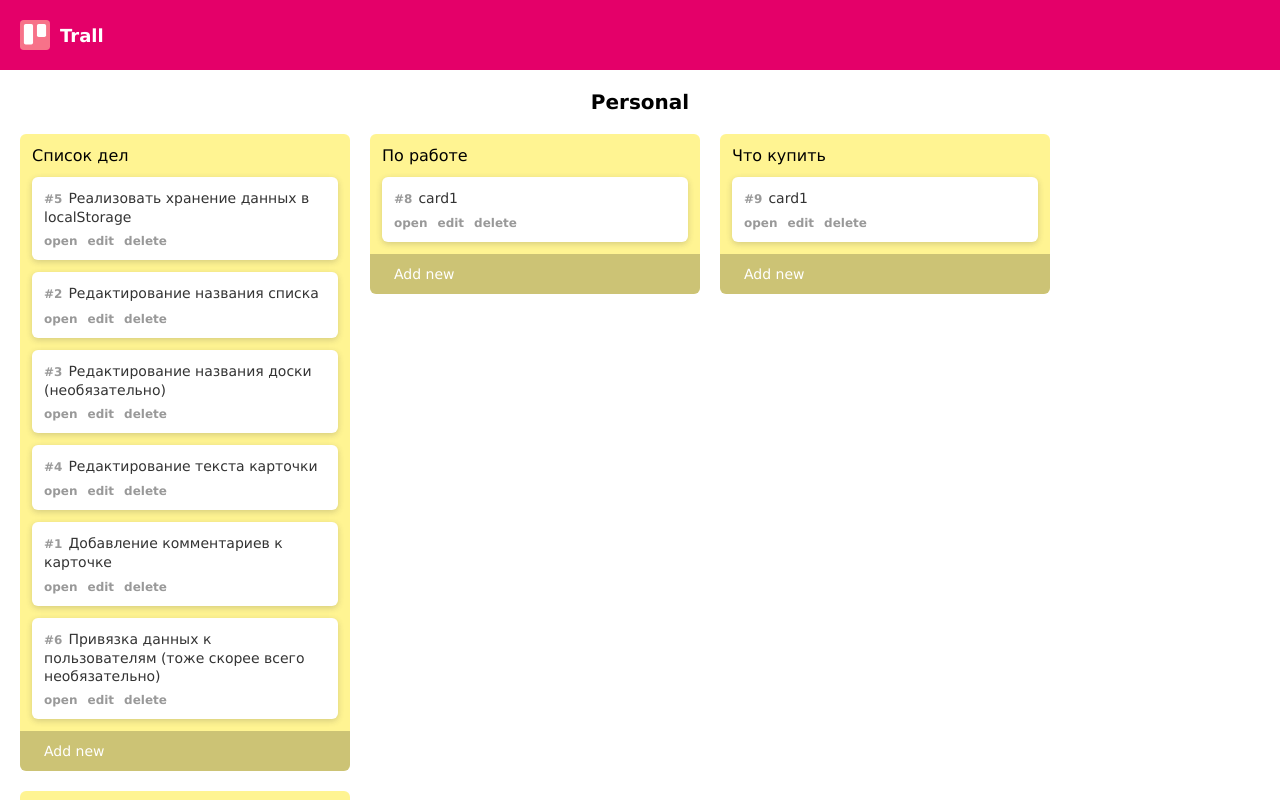
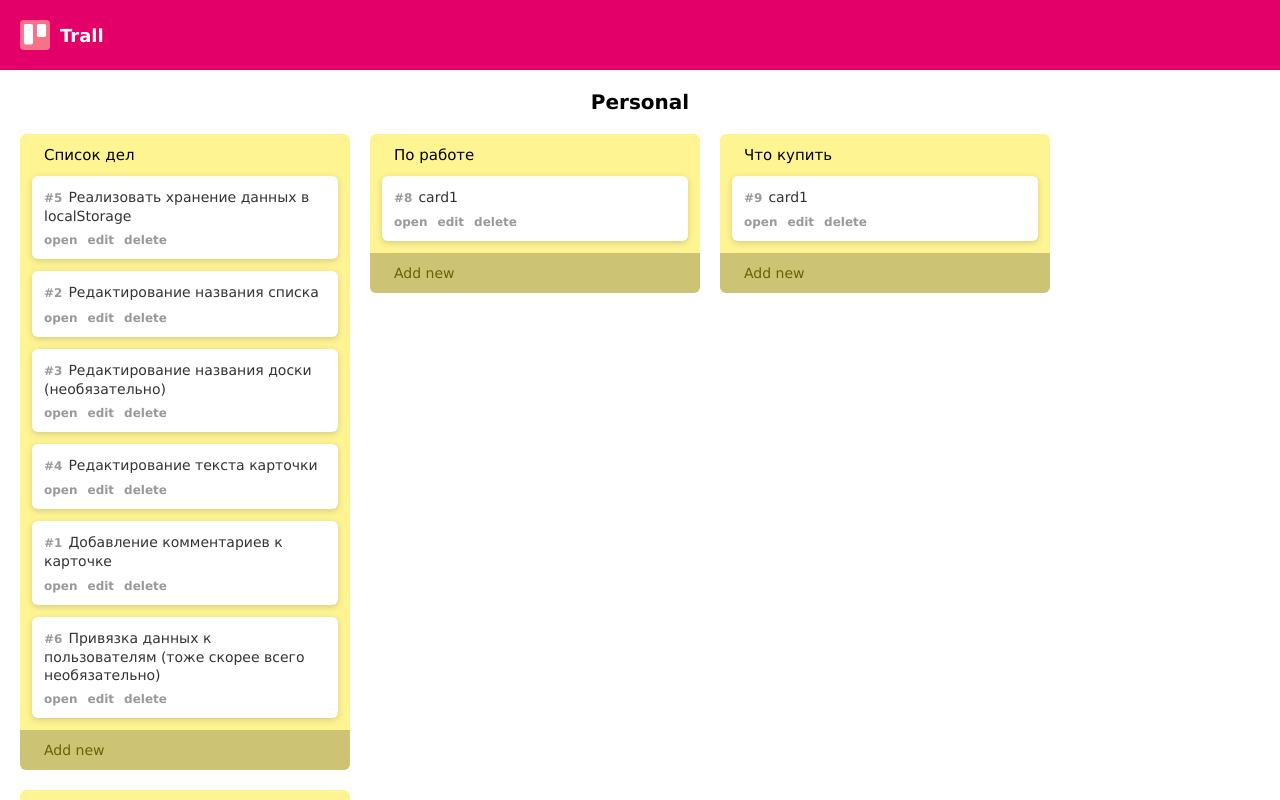
Before and after one commit to manyopensource/trall, a React (Create React App) app: page / in a window 1280 px wide. Shown: the top 800 px of the page. Built offline with nearby package versions, Linux system fonts and the light colour scheme.

Commit message:
redesign corrected

```diff
--- a/src/features/list/List.scss
+++ b/src/features/list/List.scss
@@ -12,12 +12,12 @@
         overflow: hidden;
     }
     &__header {
-        padding: 12px;
+        padding: 12px 24px;
         // background: red;
         cursor: pointer;
     }
     &__name {
-        font-size: 16px;
+        font-size: 15px;
         transition: all 0.2s ease;
         // padding:
         &:hover {
@@ -29,15 +29,16 @@
     }
     &__adding-new {
         font-size: 14px;
-        color: white;
+        color: rgb(105, 98, 0);
         background: rgba(0, 0, 0, 0.2);
         padding: 12px 24px;
         // margin-top: 12px;
         user-select: none;
-        transition: background 0.2s ease;
+        transition: all 0.2s ease;
         cursor: pointer;
         &:hover {
-            background: rgba(0, 0, 0, 0.4);
+            background: rgba(0, 0, 0, 0.3);
+            color: white;
         }
     }
 }
```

#### To do:
Write out every line from the data above that includes "padding".

#### Answer for this exercise:
-        padding: 12px;
+        padding: 12px 24px;
         // padding:
         padding: 12px 24px;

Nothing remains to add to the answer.